== What to work on ==
The lines you return should be those containing the string "shown", taken from the data below.

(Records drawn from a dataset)

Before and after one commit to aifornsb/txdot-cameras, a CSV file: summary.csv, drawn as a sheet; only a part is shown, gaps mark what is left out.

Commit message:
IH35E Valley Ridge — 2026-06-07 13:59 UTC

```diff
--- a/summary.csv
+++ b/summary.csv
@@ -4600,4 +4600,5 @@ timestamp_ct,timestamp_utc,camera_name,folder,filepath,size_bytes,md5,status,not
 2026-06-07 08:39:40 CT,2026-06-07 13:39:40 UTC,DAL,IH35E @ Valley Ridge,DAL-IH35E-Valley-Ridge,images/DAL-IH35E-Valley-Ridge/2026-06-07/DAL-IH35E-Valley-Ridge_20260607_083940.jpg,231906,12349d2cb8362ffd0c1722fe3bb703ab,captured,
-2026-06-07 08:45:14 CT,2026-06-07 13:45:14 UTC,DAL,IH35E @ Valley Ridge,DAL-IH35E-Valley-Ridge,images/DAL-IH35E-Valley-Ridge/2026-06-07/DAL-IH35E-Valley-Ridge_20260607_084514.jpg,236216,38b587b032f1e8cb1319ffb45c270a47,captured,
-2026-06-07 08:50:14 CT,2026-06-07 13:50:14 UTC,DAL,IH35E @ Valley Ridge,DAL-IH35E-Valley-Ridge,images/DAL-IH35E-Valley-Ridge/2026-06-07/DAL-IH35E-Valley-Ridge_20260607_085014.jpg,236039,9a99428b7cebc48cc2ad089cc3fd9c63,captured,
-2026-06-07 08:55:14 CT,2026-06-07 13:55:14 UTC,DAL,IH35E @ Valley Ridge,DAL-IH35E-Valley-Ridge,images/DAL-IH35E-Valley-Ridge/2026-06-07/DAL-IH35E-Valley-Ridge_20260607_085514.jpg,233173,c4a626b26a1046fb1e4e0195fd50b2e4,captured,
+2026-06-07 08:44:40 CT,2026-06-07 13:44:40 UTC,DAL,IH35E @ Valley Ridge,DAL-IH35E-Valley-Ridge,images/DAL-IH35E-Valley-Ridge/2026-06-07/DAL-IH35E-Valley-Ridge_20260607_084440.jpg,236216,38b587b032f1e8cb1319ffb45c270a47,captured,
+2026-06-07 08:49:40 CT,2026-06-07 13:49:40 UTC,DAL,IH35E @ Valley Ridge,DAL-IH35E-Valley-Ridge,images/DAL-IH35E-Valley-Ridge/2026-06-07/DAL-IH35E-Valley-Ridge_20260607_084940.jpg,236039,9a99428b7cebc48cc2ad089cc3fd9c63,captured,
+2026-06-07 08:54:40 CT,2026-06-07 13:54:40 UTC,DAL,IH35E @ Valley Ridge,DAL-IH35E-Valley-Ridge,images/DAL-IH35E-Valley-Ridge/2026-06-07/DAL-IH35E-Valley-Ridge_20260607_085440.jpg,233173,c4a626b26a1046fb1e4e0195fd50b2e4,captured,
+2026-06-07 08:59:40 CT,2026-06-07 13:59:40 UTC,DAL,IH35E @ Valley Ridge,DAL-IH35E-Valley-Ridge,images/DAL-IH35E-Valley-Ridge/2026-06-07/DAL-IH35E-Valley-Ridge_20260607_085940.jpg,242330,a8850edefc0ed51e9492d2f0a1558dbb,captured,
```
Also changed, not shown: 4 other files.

---

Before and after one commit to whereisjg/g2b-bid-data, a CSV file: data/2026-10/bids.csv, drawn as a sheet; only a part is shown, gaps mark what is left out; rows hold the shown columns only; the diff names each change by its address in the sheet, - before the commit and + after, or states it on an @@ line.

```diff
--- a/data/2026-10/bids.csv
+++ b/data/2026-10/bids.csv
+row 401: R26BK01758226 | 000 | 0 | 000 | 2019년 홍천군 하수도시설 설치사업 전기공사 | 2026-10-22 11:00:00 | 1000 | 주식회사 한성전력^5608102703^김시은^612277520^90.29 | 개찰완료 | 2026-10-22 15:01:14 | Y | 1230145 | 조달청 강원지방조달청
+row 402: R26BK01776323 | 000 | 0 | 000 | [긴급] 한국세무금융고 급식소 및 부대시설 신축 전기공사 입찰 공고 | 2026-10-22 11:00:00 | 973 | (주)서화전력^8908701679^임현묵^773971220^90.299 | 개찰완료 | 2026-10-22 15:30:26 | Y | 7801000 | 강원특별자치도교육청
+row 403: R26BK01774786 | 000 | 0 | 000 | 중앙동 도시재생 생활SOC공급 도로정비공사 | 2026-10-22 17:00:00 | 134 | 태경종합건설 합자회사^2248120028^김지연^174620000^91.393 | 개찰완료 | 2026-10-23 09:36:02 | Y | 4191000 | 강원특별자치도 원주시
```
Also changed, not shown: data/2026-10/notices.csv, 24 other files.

== Result of the task ==
Before and after one commit to aifornsb/txdot-cameras, a CSV file: summary.csv, drawn as a sheet; only a part is shown, gaps mark what is left out.
Also changed, not shown: 4 other files.
Before and after one commit to whereisjg/g2b-bid-data, a CSV file: data/2026-10/bids.csv, drawn as a sheet; only a part is shown, gaps mark what is left out; rows hold the shown columns only; the diff names each change by its address in the sheet, - before the commit and + after, or states it on an @@ line.
Also changed, not shown: data/2026-10/notices.csv, 24 other files.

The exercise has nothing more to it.